Rego Park resident Doreen Lynn Saunders can be seen all over the city — from the subway to Shalimar Diner in Flushing — stitching the more than 3,000 stars that will one day create a memorial project to honor each person who died on Sept. 11, 2001, as well as in the 1993 World Trade Center bombing.
The Sept. 11 museum in downtown Manhattan plans to display the project, which Saunders has been working on for the past 5 1⁄2 years. The final project will be more than 200 feet wide and will display the name of the victims below each uniquely cross−stitched star — each of which take about one to three hours to make.
“I have been called the Star Lady of New York,” Saunders said. “I stitch on buses, on the subway, in waiting rooms and in diners. You can probably find me most Mondays stitching in the Shalimar Diner.”While Saunders, a lifetime New Yorker who has worked for decades in the apparel and home furnishings industries as a textile, trimmings, and product designer, did not lose anybody she knew on Sept. 11, she felt as though she “lost a chunk of myself.”
To work through the trauma she experienced after Sept. 11, she decided to cross−stitch a 2−foot−by−3−foot American flag, which she finished on Sept. 11, 2002. Once she wrapped up that project, which the Smithsonian National Museum of American History has asked her to donate, Saunders decided she wanted to embark upon something much more ambitious.
“I want to create a constellation of victims here on earth,” Saunders said of the memorial project, which probably will be finished in time for the 10th anniversary of Sept. 11 and which she expects to be shown in the Sept. 11 museum.
The stars will be displayed on 50 panels, each measuring 2 1⁄2 feet by 4 feet. Quotes and portions of speeches and songs will be stitched atop each of the panels, such as phrases from the Gettysburg Address and the “Star−Spangled Banner.”
Finishing the project is a big feat, but Saunders does have some help. About 17 people from New York to California are helping her to sew the stars, and the Rego Park resident has received donated supplies from groups like Charles Craft, Robinson−Anton, Dazor Manufacturing Co. and the Warm Co.

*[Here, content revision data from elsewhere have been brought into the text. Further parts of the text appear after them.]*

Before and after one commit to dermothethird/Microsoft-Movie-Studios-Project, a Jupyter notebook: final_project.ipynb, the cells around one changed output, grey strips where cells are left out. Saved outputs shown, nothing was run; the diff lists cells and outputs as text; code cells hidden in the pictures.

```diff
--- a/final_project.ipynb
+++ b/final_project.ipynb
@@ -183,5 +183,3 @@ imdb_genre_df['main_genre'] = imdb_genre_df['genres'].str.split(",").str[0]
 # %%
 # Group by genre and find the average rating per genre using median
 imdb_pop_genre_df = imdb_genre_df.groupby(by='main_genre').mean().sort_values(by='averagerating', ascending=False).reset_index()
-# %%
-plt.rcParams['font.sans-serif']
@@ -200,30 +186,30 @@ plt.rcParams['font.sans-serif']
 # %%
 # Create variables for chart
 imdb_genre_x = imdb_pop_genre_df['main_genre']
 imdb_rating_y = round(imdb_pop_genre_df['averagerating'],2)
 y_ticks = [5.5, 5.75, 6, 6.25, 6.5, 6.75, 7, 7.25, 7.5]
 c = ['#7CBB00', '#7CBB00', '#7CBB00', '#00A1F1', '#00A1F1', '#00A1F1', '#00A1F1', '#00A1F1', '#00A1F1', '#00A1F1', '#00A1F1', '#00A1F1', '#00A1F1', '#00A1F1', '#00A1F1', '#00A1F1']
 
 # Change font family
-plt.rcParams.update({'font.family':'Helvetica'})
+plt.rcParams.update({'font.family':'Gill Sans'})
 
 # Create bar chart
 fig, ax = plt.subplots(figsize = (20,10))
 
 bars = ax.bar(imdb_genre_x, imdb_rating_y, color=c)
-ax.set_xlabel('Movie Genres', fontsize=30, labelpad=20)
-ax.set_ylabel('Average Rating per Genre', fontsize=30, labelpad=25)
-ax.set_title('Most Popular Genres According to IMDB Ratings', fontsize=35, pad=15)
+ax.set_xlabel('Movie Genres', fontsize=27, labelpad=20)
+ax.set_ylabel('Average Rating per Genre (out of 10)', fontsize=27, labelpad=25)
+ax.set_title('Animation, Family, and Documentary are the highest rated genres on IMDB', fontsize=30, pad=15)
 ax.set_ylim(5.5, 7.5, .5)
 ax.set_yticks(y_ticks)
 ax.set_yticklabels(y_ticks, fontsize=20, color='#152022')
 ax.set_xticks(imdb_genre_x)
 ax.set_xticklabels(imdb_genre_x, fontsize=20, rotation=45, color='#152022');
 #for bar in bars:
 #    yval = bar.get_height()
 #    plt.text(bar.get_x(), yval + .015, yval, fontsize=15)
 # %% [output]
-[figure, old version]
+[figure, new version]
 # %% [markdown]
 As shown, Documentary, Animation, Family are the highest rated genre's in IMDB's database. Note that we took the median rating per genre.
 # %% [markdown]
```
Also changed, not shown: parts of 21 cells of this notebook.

Despite all the help, Saunders said the project is a large undertaking and she has started to dip into her retirement savings to pay for it. She is talking to local corporations about the possibility of their donating to the memorial.
While the project has taken much of her time and money, Saunders said she cannot imagine her life without the memorial in it.
“This project is very personal,” she said. “Even if it wasn’t going to be displayed anywhere, I would stitch it all anyway. I want to create a memorial that is something that people can look at — be able to honor the memory of those who died, but leave them feeling hopeful about the future. I wanted something that will hit people emotionally.”
For more information, visit www.americanaarts.com
©2008 Community News Group
By submitting this comment, you agree to the following terms:
You agree that you, and not TimesLedger.com or its affiliates, are fully responsible for the content that you post. You agree not to post any abusive, obscene, vulgar, slanderous, hateful, threatening or sexually-oriented material or any material that may violate applicable law; doing so may lead to the removal of your post and to your being permanently banned from posting to the site. You grant to TimesLedger.com the royalty-free, irrevocable, perpetual and fully sublicensable license to use, reproduce, modify, adapt, publish, translate, create derivative works from, distribute, perform and display such content in whole or in part world-wide and to incorporate it in other works in any form, media or technology now known or later developed.